- **What you should do**
Say how many lines of the data below have the word "drawn" in them. Add nothing else.
[Material for this exercise Boundary: Start]
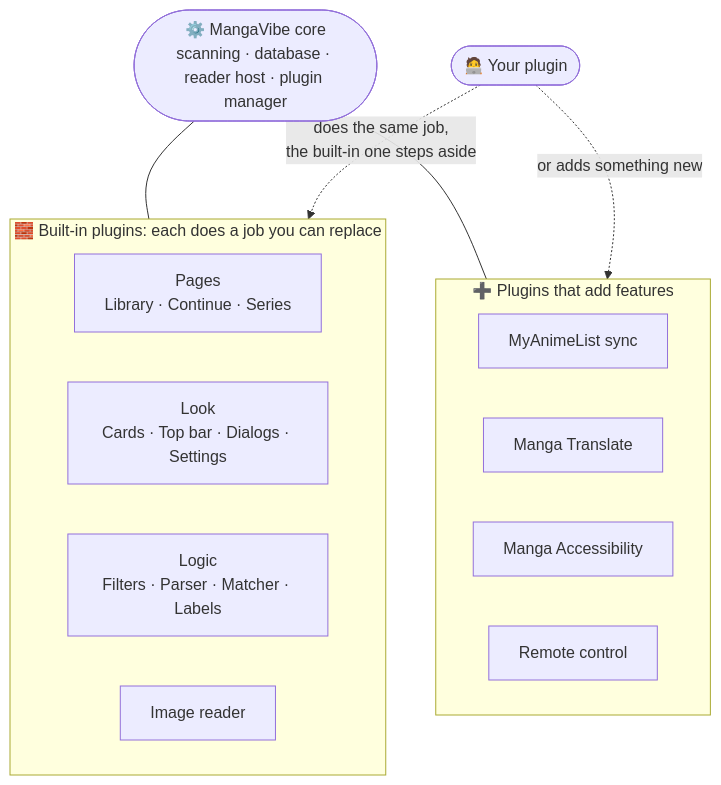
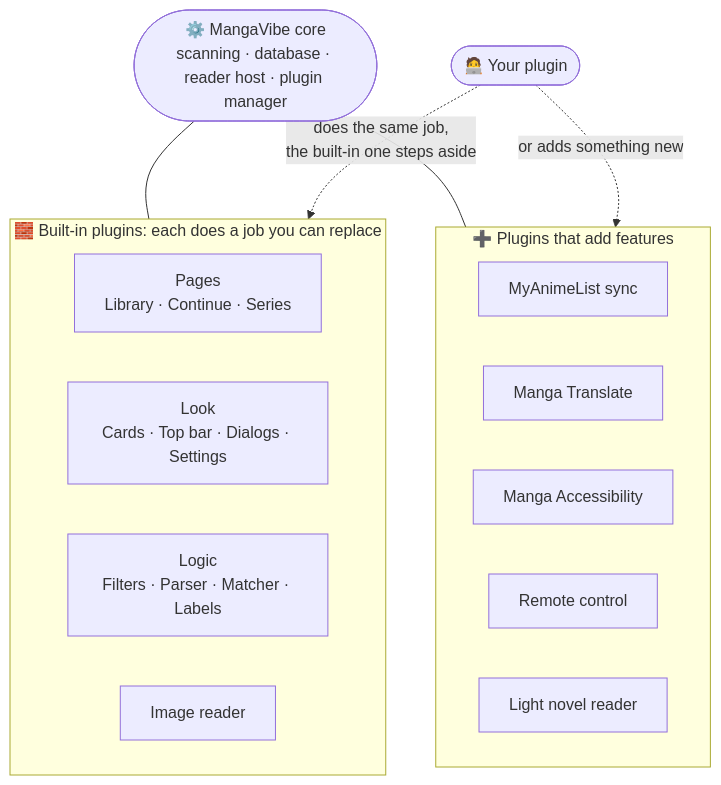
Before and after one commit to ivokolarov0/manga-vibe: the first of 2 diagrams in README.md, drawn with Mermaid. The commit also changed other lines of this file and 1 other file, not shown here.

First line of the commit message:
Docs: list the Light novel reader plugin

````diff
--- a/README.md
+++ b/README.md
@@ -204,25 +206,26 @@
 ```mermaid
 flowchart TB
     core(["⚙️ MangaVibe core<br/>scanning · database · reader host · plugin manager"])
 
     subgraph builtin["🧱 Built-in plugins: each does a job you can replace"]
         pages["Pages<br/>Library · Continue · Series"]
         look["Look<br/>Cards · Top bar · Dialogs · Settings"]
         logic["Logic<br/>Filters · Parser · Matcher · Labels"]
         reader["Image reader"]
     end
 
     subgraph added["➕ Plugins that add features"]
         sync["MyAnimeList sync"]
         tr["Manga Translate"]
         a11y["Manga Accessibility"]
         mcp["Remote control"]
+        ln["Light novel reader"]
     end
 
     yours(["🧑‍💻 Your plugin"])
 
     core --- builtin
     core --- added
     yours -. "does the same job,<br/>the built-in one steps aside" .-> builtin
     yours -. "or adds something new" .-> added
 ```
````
[Material for this exercise Boundary: End]
[Material for this exercise Boundary: Start]
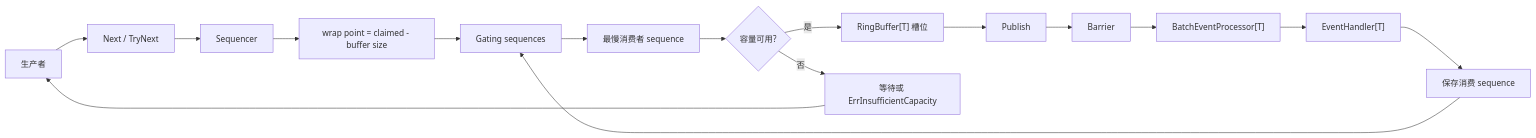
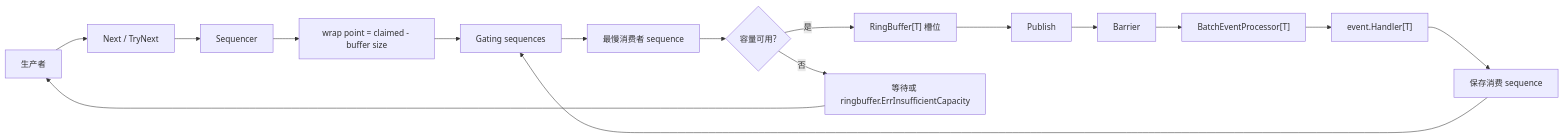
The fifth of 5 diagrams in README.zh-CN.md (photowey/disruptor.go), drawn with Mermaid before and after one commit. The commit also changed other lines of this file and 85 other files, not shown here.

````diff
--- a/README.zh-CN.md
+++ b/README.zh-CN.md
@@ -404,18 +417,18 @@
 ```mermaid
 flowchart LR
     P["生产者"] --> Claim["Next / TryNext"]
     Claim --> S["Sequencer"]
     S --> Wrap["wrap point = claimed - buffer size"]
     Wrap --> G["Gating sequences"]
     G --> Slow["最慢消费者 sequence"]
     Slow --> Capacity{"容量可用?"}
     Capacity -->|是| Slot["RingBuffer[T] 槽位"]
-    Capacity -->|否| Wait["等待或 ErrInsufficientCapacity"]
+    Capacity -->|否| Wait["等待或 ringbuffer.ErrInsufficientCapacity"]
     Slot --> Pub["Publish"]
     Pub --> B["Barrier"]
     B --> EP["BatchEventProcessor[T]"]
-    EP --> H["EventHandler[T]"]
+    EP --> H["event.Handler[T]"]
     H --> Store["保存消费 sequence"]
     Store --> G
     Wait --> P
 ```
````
[Material for this exercise Boundary: End]
[Material for this exercise Boundary: Start]
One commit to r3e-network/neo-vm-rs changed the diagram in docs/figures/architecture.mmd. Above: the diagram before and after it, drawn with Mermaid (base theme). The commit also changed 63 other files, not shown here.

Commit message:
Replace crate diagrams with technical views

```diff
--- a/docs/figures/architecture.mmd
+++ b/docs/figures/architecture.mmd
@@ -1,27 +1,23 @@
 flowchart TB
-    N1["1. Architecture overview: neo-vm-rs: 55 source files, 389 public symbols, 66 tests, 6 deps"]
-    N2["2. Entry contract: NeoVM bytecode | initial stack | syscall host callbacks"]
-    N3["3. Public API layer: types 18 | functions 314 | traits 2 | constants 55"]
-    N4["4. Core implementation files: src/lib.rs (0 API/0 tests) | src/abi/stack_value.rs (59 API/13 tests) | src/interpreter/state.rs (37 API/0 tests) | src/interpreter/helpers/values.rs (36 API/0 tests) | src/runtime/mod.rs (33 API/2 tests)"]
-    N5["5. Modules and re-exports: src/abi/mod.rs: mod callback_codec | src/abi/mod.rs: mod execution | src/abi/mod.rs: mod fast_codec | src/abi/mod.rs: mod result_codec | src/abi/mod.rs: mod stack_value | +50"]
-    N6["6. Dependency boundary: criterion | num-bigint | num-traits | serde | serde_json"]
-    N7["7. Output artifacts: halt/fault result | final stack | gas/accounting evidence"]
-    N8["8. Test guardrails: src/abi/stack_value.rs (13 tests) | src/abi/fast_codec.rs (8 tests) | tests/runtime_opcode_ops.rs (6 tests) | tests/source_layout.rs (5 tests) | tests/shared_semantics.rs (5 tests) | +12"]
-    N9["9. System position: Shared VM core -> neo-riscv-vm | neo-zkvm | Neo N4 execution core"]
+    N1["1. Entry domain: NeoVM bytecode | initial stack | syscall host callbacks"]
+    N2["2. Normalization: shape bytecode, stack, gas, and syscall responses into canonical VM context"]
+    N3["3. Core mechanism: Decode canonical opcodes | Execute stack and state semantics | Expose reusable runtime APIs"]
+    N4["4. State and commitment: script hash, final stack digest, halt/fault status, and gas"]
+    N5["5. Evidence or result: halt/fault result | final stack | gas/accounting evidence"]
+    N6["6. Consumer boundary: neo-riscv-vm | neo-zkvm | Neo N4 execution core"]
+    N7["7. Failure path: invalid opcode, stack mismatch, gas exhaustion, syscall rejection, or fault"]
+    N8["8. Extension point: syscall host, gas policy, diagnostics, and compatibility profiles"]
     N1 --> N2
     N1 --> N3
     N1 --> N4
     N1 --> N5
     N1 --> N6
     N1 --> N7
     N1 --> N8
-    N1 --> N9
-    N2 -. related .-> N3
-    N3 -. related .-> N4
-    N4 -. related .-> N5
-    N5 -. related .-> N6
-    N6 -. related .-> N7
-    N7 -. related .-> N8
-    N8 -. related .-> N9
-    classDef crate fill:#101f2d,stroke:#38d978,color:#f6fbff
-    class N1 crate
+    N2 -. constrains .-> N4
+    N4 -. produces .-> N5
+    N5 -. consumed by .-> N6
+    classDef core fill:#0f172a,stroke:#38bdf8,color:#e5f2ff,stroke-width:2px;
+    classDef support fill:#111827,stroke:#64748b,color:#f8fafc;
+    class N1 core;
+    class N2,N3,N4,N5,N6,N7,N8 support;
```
[Material for this exercise Boundary: End]
- **Written answer**
3